Healthcare in Portugal
Expats looking to spend an extended amount of time Portugal or make the move there permanently might find the the country’s healthcare system poses a number of significant challenges.
Both public and private healthcare options are available in Portugal. Private healthcare in Portugal is steadily gaining popularity amongst expats and becoming more readily available. The public healthcare system in Portugal continues to frustrate and disappoint locals and expats alike.
Expats moving to Portugal will find it reassuring that virtually every doctor is conversant in English. This is true of both public and private healthcare facilities in Portugal.
Whether other employees in the health sector, such as nurses and technicians, speak English will depend on the location of the facilities. Areas with a larger expat population, such as Lisbon and the Algarve, will naturally have more bi-lingual employees or translators. Expats living in rural parts of Portugal should not rely on healthcare professionals to speak English and should ensure they can speak an adequate amount of Portuguese in order to communicate at the local hospital or clinic.
According to the Euro Health Consumer Index of 2012, Portugal ranked 25 out of 34 countries participating in the study.
Public healthcare facilities in Portugal
Access to public healthcare in Portugal is free to all legal residents. Basic services can be found in rural areas but people have to travel to a larger city for specialised care. Public hospitals in Portugal and clinics are frequently understaffed and overcrowded.
The shortage of physicians has caused longer than necessary waiting lists for non-life threatening surgeries and a greater strain on the system as a whole, which often forces Portuguese nationals and expats alike to use the emergency room services as a general practitioner. At the public level, technology is often lacking and it can be difficult to arrange an appointment with a specialist.

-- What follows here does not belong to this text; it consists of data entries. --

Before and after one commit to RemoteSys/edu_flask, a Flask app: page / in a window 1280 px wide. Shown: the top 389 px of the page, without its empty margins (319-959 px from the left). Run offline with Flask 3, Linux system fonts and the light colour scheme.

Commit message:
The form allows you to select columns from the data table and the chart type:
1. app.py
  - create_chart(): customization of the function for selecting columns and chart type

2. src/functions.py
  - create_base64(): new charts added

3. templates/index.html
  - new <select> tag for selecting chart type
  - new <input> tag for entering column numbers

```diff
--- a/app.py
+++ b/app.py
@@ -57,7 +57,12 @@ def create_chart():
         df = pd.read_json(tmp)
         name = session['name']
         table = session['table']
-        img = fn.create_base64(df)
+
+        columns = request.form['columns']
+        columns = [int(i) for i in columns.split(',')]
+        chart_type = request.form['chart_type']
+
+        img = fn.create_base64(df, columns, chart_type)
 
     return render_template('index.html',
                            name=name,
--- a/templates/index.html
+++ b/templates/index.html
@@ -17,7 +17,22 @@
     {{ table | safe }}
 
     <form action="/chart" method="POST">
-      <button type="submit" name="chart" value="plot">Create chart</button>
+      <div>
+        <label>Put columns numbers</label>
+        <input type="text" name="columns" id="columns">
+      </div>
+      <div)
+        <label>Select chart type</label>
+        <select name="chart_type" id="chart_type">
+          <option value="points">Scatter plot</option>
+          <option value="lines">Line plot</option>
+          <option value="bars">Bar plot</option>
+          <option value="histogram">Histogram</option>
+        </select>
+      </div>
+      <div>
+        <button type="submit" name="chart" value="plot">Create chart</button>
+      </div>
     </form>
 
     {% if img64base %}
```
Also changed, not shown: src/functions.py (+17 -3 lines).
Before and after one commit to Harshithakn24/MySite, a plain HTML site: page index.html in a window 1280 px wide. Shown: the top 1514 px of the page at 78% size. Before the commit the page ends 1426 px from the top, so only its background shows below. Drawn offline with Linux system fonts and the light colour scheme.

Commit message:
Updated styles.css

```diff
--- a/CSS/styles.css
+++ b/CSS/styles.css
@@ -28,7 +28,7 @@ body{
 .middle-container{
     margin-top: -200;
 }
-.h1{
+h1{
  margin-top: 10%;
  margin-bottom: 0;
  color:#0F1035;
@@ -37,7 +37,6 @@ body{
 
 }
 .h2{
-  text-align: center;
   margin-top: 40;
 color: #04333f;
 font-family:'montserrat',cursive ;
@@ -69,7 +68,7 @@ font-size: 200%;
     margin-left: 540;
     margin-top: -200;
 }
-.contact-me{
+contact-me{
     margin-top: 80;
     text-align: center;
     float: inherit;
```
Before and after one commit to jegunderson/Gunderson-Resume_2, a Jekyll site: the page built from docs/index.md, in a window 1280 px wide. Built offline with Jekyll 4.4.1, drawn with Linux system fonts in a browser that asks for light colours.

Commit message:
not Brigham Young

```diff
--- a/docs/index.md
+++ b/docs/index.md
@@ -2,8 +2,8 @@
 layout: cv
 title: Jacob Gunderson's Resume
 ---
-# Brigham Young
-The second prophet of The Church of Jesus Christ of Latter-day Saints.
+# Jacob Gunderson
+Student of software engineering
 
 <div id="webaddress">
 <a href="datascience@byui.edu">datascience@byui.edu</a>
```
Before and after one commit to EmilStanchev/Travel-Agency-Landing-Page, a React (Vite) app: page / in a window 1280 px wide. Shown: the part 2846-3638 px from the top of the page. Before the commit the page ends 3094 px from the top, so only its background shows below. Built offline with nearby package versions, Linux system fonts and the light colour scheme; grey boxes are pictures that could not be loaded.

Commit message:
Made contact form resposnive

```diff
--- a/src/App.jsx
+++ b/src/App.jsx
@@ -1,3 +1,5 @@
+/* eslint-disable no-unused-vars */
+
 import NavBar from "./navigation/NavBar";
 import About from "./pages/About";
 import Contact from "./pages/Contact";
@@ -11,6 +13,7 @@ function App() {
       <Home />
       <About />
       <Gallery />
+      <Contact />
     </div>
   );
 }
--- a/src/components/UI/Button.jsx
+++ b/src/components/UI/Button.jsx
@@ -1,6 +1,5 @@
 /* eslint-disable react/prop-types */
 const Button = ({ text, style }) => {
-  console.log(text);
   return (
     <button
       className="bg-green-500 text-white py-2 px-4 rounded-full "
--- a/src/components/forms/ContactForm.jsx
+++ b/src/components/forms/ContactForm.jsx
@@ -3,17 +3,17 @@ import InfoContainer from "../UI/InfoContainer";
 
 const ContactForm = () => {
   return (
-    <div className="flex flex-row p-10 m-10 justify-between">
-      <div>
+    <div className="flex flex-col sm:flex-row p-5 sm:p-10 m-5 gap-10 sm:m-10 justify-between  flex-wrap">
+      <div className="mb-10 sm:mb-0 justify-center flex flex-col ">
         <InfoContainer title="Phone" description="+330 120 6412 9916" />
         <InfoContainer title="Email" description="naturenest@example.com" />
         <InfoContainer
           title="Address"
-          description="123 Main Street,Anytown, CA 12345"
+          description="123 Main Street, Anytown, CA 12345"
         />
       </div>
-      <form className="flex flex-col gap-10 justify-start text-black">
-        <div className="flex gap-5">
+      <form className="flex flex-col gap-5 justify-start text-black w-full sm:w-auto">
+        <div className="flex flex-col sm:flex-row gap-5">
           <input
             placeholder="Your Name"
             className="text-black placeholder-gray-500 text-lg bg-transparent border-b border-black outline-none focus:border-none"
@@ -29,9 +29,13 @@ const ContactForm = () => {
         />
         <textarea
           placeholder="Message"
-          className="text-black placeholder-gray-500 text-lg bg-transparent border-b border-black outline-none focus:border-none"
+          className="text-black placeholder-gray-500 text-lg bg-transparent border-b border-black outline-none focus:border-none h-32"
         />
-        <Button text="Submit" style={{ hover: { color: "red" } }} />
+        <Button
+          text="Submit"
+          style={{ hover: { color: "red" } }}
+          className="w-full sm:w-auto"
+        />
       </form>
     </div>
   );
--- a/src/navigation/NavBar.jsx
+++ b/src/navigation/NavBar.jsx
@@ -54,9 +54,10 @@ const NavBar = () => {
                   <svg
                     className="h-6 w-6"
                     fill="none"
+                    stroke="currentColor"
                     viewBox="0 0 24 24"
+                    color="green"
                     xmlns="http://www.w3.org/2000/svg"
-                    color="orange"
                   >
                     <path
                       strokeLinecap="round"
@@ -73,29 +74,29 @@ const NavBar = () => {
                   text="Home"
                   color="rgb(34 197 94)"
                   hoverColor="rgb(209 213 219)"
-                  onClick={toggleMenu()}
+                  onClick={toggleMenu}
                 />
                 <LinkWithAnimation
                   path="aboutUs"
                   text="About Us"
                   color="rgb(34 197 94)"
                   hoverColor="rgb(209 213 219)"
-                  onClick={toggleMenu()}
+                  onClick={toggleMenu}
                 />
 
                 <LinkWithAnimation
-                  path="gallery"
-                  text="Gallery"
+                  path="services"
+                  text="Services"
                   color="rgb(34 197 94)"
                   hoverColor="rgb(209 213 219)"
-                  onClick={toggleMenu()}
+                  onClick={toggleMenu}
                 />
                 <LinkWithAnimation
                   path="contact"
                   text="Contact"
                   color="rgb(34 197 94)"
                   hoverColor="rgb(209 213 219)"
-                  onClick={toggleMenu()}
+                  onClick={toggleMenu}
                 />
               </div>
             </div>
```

EU nationals living in Portugal will be pleased to find that consultations with a GP and basic vaccines are free. However, non-EU expats may have to pay some fees for public healthcare in Portugal, but the amount will depend on whether there is a reciprocal healthcare agreement between Portugal and the expat's home country.
Non-EU and EU expats with residency in Portugal must obtain a National Health Care Service 'User Card' in order to take advantage of the free public healthcare system. This can be done at a local health centre with a passport and residency card. Non-EU expats will also need to provide a social security card.
Private healthcare facilities in Portugal
Private healthcare in Portugal is expensive, especially for those who do not have health insurance.However, private healthcare is the best option for those who can afford a relatively low-cost health insurance policy.
Long queues and crowded waiting rooms are almost never seen in private health clinics or hospitals in Portugal. Doctors at private establishments in Portugal are generally skillful and more attentive.
The popularity of private medical care is growing amongst expats and locals in Portugal. Private facilities are also becoming more readily available in urban areas, which are just a short drive away from most rural zones.
Most banks in Portugal now offer information on their choice of private health insurance provider.While some larger corporations and government bodies offer private health insurance to their employees; this is not the norm, nor is it required by law. Therefore expats should be prepared to pay for their own healthcare expenses whilst living in Portugal.
Pharmacies and medicines in Portugal
Pharmacies in Portugal are widely available and easily accessible. They can be found in most town centres and shopping malls.
Since many medications are subsidised, with the proper prescription from a general practitioner or specialist, medication can be obtained for a very low cost. The cost rises significantly without a prescription, even for the most common of medications.
During a consultation, if a doctor offers a prescription for a medication that doesn’t require a prescription, it is wise to accept it, even for common cough medicines or anti-inflammatories. The prescriptions will save you money.
For surgeries performed in the public hospitals, medications administered in the hospitals are free; however, doctors often ask for patients to bring medications to the hospital to be administered after the operation.
There are no restrictions on medicine being brought into Portugal, as long as paperwork can be provided to prove that the medication is for personal use only.
Emergency services in Portugal
Emergency services in Portugal can be reached by dialling 112.
Paramedics who respond during emergency situations are adequately trained and generally proficient, considerate and valuable.
In serious emergency situations, it is not unusual for patients to be quickly transferred from a less well-equipped hospital to a more specialised care unit in the closest large city.